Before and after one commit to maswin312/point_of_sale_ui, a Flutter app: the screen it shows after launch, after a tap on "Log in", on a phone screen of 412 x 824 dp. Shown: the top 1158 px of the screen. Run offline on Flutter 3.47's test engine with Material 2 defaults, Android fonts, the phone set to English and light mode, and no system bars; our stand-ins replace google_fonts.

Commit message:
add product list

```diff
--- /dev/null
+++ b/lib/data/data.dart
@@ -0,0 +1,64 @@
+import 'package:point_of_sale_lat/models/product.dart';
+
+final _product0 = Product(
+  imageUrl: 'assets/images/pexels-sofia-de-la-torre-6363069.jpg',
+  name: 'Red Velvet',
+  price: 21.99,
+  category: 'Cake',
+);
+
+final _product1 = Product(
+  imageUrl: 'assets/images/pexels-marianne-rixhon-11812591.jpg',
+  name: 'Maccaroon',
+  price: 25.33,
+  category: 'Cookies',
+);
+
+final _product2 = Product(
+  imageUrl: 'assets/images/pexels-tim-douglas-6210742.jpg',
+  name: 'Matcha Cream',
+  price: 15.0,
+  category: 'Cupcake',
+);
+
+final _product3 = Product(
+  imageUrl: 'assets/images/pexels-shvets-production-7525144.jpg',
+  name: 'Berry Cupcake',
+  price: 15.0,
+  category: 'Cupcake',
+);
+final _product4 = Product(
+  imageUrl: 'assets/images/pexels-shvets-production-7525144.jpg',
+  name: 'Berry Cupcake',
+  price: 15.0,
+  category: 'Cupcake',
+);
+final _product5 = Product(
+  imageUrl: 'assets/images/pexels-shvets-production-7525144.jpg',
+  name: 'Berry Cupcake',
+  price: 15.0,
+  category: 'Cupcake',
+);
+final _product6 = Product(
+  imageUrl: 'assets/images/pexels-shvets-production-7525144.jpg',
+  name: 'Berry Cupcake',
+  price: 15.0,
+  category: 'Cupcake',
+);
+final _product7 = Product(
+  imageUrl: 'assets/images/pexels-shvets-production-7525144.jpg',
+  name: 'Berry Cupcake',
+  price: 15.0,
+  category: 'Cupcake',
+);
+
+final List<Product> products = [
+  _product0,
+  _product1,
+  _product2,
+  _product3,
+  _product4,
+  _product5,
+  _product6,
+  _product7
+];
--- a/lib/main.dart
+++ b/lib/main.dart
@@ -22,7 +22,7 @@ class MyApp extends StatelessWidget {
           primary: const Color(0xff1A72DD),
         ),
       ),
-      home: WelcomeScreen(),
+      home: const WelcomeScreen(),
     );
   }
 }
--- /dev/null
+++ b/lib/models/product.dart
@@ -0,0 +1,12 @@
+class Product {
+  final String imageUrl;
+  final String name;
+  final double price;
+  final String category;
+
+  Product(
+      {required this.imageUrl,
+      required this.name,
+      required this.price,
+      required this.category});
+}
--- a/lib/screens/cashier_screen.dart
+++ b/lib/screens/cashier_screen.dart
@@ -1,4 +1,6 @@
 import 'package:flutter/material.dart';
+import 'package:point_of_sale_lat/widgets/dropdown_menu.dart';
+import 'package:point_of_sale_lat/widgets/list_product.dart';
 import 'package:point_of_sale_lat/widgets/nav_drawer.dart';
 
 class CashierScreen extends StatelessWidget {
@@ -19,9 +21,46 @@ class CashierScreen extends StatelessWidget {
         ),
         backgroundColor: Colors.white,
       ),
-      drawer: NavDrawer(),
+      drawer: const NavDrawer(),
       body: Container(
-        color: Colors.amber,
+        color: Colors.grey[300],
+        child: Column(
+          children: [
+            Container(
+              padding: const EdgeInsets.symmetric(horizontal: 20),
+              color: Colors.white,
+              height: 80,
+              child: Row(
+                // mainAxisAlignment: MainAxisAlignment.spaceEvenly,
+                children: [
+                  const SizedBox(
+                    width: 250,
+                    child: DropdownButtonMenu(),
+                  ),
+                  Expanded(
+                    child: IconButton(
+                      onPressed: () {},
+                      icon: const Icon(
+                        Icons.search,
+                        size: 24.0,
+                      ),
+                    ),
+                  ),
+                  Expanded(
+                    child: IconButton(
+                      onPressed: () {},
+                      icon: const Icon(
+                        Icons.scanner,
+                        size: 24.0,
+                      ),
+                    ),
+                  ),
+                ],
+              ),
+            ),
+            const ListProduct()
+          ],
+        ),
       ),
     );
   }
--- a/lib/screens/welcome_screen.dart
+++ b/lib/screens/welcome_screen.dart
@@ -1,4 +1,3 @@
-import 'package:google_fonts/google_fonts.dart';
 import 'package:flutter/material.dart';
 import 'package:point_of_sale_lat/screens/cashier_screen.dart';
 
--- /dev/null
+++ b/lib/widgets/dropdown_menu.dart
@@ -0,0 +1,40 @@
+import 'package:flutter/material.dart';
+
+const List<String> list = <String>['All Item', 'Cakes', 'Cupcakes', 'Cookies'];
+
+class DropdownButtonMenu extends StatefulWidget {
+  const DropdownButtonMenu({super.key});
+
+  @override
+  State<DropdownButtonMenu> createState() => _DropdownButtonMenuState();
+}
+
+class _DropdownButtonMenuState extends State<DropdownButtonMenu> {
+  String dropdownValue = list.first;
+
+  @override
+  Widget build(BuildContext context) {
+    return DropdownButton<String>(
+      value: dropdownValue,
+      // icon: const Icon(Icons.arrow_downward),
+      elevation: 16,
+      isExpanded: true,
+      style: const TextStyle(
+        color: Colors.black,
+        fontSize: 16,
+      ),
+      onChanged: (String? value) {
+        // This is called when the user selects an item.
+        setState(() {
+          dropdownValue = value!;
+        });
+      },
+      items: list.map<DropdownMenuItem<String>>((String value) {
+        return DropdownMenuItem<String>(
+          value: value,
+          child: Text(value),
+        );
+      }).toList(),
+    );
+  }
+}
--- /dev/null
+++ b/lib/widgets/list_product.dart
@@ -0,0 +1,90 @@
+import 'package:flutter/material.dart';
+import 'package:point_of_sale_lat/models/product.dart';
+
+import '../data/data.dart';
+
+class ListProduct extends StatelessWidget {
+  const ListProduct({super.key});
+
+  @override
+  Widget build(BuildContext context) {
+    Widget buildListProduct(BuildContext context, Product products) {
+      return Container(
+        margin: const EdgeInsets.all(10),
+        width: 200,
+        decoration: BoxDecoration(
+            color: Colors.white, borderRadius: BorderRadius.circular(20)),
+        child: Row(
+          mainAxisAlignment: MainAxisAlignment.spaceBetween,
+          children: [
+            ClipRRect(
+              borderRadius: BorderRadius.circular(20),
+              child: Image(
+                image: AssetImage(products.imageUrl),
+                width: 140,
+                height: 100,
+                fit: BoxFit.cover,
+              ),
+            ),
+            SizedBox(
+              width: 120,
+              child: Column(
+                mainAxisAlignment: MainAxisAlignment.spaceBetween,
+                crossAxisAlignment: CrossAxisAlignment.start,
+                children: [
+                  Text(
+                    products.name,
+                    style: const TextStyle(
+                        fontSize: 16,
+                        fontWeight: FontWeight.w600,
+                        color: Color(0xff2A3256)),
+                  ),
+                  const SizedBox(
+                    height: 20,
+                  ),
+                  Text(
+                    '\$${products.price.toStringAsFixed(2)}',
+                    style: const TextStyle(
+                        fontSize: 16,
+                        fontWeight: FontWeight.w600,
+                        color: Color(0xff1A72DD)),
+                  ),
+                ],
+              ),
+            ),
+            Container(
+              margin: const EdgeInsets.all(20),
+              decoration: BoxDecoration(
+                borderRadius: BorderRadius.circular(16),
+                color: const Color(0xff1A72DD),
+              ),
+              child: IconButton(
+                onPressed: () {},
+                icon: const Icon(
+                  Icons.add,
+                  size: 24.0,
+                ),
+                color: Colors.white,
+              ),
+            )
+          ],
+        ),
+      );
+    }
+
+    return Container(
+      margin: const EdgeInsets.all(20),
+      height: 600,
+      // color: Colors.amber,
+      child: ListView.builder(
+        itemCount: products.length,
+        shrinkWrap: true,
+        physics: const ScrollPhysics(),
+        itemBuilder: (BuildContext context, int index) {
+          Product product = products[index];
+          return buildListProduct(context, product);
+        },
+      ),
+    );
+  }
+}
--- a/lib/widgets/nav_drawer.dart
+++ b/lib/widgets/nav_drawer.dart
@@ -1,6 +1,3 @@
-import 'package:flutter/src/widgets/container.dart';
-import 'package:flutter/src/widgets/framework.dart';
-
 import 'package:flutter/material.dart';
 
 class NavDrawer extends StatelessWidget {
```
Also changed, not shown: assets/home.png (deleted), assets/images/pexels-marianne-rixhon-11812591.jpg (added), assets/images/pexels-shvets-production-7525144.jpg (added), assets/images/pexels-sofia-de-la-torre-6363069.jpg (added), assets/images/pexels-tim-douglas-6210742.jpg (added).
################
## [HOW TO COMPLETE THIS TASK]
All lines above containing the string "class" are to be collected.

## [EXERCISE RESPONSE]
@@ -22,7 +22,7 @@ class MyApp extends StatelessWidget {
+class Product {
 class CashierScreen extends StatelessWidget {
@@ -19,9 +21,46 @@ class CashierScreen extends StatelessWidget {
+class DropdownButtonMenu extends StatefulWidget {
+class _DropdownButtonMenuState extends State<DropdownButtonMenu> {
+class ListProduct extends StatelessWidget {
 class NavDrawer extends StatelessWidget {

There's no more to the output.